Timothy Burke, a reporter for the website Deadspin.com, says on August 19 a hacker offered nude photos of Jennifer Lawrence for $5,000.
Burke told INSIDE EDITION, "The rumors have existed for a long time about the existence of this shadowy kabal of people who are extremely wealthy and able to get their hands on pretty much anything they want. In this case that would be exclusive nude photos of celebrities."
The scandal is an echo of the recent Cameron Diaz, Jason Segel movie Sex Tape in which a couple's sex tape is accidentally uploaded to the cloud.
Could it happen to you?
Computer security expert John Lucich says most people don't know that photos and other data on their iPhones are automatically stored in the cloud and could be vulnerable.
Lucich told INSIDE EDITION, "You think you're deleting files or pictures off your computer or cell phone, but they're not being deleted from the cloud."
But he showed INSIDE EDITION a simple way to fix that and stop photos from being automatically stored in the cloud.
"You go to Settings, you go to iCloud. Then, you scroll down to where it says Photos, and it says 'Automatically upload new photos and send them to all iCloud devices.' You just turn that off," explained Lucich.
Meanwhile, the uproar in Hollywood over the hacking scandal continues today.
Pop singer Ariana Grande is claiming that graphic photos of her are fake.
But a spokesman for Jennifer Lawrence confirmed the naked photos are of the Oscar winner, saying: "This is a flagrant violation of privacy. The authorities will prosecute anyone who posts stolen photos of Jennifer Lawrence."
Kirsten Dunst, another of the celebrity targets, sarcastically tweeted: "Thank you iCloud."
And as TV's The Talk is ready to kick off its new season, co-hosts Julie Chen and Aisha Tyler say the scandal is something that everyone's talking about.

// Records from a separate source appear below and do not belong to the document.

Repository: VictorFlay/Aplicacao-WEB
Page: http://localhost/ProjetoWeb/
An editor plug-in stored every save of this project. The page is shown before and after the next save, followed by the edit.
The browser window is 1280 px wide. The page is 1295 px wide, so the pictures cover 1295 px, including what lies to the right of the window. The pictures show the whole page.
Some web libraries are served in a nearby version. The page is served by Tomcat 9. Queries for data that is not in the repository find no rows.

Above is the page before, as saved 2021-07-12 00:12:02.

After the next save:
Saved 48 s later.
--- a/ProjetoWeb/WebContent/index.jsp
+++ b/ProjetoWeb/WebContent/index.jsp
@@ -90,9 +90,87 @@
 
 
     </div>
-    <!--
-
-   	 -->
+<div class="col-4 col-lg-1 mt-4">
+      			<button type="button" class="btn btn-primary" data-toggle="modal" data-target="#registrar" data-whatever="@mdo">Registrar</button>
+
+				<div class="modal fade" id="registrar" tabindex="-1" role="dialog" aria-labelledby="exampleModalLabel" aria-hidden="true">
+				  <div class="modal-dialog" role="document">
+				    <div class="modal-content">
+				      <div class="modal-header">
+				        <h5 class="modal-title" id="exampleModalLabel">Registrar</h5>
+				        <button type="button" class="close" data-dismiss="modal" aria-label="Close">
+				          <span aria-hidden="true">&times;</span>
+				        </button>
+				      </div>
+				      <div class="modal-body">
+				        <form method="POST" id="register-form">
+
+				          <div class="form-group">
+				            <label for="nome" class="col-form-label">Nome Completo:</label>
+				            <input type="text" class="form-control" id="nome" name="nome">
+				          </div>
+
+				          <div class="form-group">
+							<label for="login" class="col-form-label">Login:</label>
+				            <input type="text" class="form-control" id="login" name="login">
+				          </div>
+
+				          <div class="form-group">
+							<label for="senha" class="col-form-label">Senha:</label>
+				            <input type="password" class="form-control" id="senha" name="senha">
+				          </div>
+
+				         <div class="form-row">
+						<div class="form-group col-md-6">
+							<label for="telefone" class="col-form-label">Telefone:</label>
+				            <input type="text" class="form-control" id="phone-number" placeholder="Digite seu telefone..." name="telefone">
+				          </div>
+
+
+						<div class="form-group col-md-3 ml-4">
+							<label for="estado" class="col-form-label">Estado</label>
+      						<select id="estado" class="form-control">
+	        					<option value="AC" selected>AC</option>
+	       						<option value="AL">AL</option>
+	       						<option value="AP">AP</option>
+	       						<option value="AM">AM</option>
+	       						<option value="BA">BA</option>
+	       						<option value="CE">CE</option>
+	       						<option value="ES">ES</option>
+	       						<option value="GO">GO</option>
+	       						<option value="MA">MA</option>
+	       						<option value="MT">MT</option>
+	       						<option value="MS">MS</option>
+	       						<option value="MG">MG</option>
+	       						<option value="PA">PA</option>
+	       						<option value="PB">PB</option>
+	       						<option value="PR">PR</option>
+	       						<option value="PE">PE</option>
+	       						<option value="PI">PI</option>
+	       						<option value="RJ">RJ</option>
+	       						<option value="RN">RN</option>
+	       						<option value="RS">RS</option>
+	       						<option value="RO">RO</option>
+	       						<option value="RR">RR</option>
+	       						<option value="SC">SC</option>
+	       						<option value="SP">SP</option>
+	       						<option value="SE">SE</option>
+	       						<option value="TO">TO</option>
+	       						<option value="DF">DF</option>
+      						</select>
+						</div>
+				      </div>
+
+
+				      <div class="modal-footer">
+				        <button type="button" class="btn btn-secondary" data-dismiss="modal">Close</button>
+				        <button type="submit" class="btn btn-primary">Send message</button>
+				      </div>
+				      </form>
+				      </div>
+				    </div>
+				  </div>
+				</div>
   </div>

Chen told INSIDE EDITION, "Nothing is private today. Not that these actresses deserve to have their private photos seen by eyeballs not intended when they took the photos. But, it's a lesson to every young person out there."
Tyler said, "Every time you send anything, take anything, email anything, think, 'How would I feel if this went onto the internet?' "
Girls star Lena Dunham is pleading with people not to look at nude photos of the 100 celebrity victims.
"Seriously, do not forget that the person who stole these pictures and leaked them is not a hacker. They're a sex offender," she said.
But, Ricky Gervais is coming under fire for his reaction to the scandal. He tweeted: "Celebrities, make it harder for hackers to get nude pictures of you from your computer by not putting nude pictures of yourself on your computer."
After he was accused of blaming the victims he backtracked, posting: "Of course the hackers are 100% to blame but you can still make jokes about it."
But to the 100 or more victims, it's no laughing matter.